Suspended Prime Minister Prayut Chan-o-cha has insisted that his 8-year term in the job did not expire on August 24th, as posited by opposition parties, because his term should be counted from when the 2017 Constitution (B.E. 2560) came into force, on April 6th, 2017.
In what is believed to be his written statement to the Constitutional Court, which was leaked today, he claims that his first term, under the Interim 2014 Constitution (B.E. 2557) expired along with the replacement of the interim charter by the 2017 Constitution.

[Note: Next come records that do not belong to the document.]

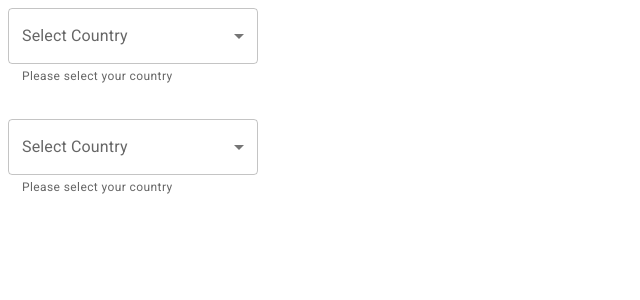
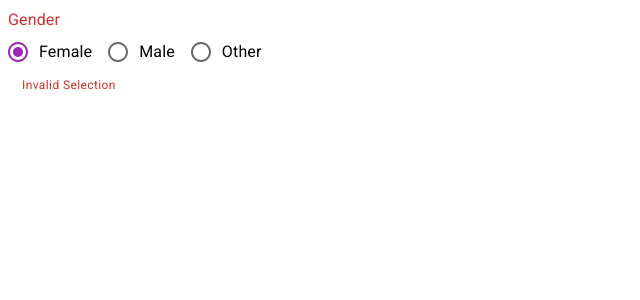
Before and after one commit to Amila619/mui-react, a React (Vite) app: page / in a window 1280 px wide. Shown: the top 300 px of the page, without its empty margins (0-640 px from the left). Built offline with nearby package versions, Linux system fonts and the light colour scheme.

Commit message:
- completed radio button

```diff
--- a/src/App.tsx
+++ b/src/App.tsx
@@ -1,8 +1,8 @@
 // import MuiTypography from "./components/MuiTypography";
 // import MuiButton from "./components/MuiButton";
 // import MuiTextField from "./components/MuiTextField";
-import MuiSelect from "./components/MuiSelect";
-
+// import MuiSelect from "./components/MuiSelect";
+import MuiRadioButton from "./components/MuiRadioButton";
 
 export default function App() {
   return (
@@ -10,7 +10,8 @@ export default function App() {
       {/* <MuiTypography /> */}
       {/* <MuiButton /> */}
       {/* <MuiTextField /> */}
-      <MuiSelect />
+      {/* <MuiSelect /> */}
+      <MuiRadioButton />
     </>
   );
 }
--- /dev/null
+++ b/src/components/MuiRadioButton.tsx
@@ -0,0 +1,43 @@
+import {
+  Stack,
+  Radio,
+  RadioGroup,
+  FormControl,
+  FormControlLabel,
+  FormLabel,
+  FormHelperText
+} from "@mui/material";
+import { useState } from "react";
+
+export default function MuiRadioButton() {
+  const [value, setValue] = useState<string | undefined>("");
+  console.log(value);
+
+  const handleChange = (event: React.ChangeEvent<HTMLInputElement>) => {
+    setValue(event.target.value);
+  };
+
+  return (
+    <Stack spacing={2}>
+        <FormControl error>
+          <FormLabel id="demo-radio-buttons-group-label">Gender</FormLabel>
+          <RadioGroup
+            aria-labelledby="demo-radio-buttons-group-label"
+            defaultValue="female"
+            name="radio-buttons-group"
+            onChange={handleChange}
+            row
+          >
+            <FormControlLabel
+              value="female"
+              control={<Radio size="medium" color="secondary" />}
+              label="Female"
+            />
+            <FormControlLabel value="male" control={<Radio />} label="Male" />
+            <FormControlLabel value="other" control={<Radio />} label="Other" />
+          </RadioGroup>
+          <FormHelperText>Invalid Selection</FormHelperText>
+        </FormControl>
+    </Stack>
+  );
+}
```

He claimed that Section 158 (paragraph 4), regarding the restriction of legal rights, does not clearly specify that it also applies to the premiership under previous charters and, in accordance with the principle of legal interpretation, if a charter does not clearly stipulate that a legal right is to be restricted, it cannot be interpreted in a way in which that right is restricted.
This principle of legal interpretation is in line with the opinion of a special panel of the Council of State, who were members of the constitution drafting committee, including Meechai Ruchupan, according to the statement.

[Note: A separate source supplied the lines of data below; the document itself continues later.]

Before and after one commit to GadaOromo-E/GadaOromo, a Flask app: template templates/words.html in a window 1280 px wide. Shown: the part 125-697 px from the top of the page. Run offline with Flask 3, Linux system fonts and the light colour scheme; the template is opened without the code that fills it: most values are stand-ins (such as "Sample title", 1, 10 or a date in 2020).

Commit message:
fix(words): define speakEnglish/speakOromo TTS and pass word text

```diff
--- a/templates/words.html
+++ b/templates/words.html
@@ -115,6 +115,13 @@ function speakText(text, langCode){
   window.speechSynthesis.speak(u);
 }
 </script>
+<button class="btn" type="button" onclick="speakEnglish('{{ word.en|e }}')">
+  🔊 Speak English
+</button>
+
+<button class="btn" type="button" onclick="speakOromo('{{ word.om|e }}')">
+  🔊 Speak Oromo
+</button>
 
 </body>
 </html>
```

The suspended prime minister claimed that his term in office is in line with international standards and rule of law, namely that a government leader should not be allowed to stay in power for too long.
In the statement, he argues that he has performed his duty as prime minister with honesty and loyalty and has always been mindful of his duty to defend public interests under a democratic system with the King as the head of state.
The interpretation of the Constitution regarding the issue of restriction of rights must not be based on widely-recognised facts, which is used in an ordinary court of law.
In conclusion, he insists that his term as prime minister should be counted from the enforcement of the Constitution on April 4th, 2017. This interpretation would mean that his 8-year term in office did not expire on August 24th this year.
The Constitutional Court suspended PM Prayut from active duty on August 24th, after it accepted for consideration the opposition Pheu Thai Party’s petition contending that his term in office did expire on August 24th.